To balance out the physical training I am in the process of hatching a plan to involve some local school children which from the beginning has been important to me – inspiring others through my own aspirations and ambition. Lets see if I have the same affect on a few adults too… Challenge yourself everyday and don’t become idle waiting for life to come and take you by the hand.
We all use it and it does say alot about how ‘moutain folk’ feel most of the time. We get excited about stuff and we just can’t express sometimes in words or the feeling is so overwhelming and this is how it comes out. We are no more, no less, simply #psyched. Need we say an more?
So if you look up the definition it says this:
past tense: psyched; past participle: psyched
mentally prepare (someone) for a testing task or occasion.
“we had to psych ourselves up for the race”
nerve oneself, steel oneself, summon/gather/screw up one’s courage, prepare, prepare oneself, gear oneself up, arm oneself, brace oneself, get ready, urge oneself on, gird (up) one’s loins, get in the mood, get in the right frame of mind More
“we had to psych ourselves up for the race”
excited and full of anticipation.
“we’ve told him you were coming—he’s really psyched”
analyse (something) in psychological terms.
“mother had it all psyched out in three minutes”
My English is not the best but this by definition if we are psyched then we’ve already done it, it’s in the past… hang on just a minute! Climbers are always saying they’re psyched to do get on there project. Maybe we just need to get our #psych on and go and send it!

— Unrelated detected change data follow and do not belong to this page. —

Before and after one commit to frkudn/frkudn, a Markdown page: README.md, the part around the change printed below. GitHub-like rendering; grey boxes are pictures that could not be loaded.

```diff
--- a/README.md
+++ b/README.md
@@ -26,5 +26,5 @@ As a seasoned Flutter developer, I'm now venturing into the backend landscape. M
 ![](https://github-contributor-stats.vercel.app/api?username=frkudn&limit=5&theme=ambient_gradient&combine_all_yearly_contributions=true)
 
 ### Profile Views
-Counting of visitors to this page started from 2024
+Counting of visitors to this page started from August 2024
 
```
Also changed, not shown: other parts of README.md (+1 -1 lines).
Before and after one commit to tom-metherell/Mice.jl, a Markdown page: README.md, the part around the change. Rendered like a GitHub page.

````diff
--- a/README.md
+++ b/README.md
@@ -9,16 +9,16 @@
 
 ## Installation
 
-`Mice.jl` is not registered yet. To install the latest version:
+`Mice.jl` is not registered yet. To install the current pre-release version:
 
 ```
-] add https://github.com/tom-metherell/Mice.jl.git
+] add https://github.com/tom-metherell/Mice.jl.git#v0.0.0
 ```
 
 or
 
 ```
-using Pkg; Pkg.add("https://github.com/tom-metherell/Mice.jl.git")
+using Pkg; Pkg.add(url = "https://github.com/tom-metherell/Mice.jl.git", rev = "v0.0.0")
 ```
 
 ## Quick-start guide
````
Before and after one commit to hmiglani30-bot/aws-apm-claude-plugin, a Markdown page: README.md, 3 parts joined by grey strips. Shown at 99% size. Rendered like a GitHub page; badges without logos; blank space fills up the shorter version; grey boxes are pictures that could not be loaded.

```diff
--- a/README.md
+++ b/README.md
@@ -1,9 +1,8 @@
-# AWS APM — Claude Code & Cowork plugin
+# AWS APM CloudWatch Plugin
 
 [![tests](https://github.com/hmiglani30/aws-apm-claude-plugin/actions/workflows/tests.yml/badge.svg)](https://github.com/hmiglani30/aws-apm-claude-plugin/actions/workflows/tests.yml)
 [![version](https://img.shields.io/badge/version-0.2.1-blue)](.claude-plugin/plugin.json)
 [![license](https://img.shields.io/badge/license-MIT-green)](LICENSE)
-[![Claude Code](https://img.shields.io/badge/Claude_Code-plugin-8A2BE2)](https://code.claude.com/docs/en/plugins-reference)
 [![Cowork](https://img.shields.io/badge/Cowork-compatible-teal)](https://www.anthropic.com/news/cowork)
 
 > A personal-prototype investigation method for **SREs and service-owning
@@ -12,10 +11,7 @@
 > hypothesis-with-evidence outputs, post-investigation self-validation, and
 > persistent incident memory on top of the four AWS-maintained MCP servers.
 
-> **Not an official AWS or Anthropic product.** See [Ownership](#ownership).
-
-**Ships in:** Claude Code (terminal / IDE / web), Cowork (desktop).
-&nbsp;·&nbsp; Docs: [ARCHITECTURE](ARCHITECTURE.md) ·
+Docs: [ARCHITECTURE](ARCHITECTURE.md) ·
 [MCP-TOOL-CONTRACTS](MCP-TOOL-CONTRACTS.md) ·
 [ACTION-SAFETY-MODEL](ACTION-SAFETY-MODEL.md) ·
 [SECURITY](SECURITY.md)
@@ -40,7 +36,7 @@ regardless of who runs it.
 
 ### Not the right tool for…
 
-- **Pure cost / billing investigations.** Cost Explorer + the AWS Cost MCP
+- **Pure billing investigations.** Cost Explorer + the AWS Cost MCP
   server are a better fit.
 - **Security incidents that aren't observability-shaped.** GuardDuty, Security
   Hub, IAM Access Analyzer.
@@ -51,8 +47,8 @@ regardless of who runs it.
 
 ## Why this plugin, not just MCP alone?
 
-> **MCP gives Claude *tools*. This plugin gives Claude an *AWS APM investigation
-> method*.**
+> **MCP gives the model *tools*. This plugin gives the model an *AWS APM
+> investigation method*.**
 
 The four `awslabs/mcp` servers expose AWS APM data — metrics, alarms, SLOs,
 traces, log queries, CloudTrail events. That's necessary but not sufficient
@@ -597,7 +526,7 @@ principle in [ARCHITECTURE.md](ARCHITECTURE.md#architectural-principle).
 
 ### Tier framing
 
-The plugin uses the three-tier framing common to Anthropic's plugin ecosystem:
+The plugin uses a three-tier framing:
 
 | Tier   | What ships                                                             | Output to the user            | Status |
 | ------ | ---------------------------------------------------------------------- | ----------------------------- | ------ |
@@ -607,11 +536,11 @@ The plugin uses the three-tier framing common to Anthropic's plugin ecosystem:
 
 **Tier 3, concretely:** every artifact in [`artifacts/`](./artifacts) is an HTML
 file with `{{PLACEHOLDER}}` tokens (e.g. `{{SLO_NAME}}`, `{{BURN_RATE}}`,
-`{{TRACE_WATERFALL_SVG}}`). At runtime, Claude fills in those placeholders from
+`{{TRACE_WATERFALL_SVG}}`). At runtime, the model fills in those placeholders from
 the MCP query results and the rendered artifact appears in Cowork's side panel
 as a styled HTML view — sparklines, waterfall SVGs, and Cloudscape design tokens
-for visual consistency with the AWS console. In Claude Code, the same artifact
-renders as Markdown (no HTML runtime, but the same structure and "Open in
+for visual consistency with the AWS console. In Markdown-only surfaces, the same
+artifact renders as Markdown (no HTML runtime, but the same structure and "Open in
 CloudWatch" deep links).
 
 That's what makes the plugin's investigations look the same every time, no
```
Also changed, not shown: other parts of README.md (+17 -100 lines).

So the past couple of weeks have certainly thrown up some challenges for me. In the big scheme of things they’re just little things really and I know friends and family who are right now going through some pretty tough times. I think by no means one persons challenges are harder or less important than the next, it is all relative and soon enough situations change, sometimes for the better and sometimes not.
I have spent many hours working on various projects recently and it has pushed me to my limits mentally. I am grateful to have the support and help of such good friends and the respect of my lecturers who pass on useful advice and give a lecture on something appropriate just when I need it to motivate me and give me fresh ideas. I have called on favours this week in order to make things happen which I’m sure will be paid back in pints soon enough.
Of course the question has been asked why are small things which seem to others so insignificant so important to me. Well I am not doing this expedition just to satisfy my own selfish wanting in life. I hope that in my own personal process of planning and going on this expedition that I can inspire at least one person to get out there and push it to limits. They may not think they have the confidence to go out and do it right now but one day I hope that person will look inside and decide – “this is my moment and I’m going to get out there and soak it up”. To inspire people they need to know my story; an average indoor climber planning and leading an expedition to climb big walls in East Greenland. It can be done!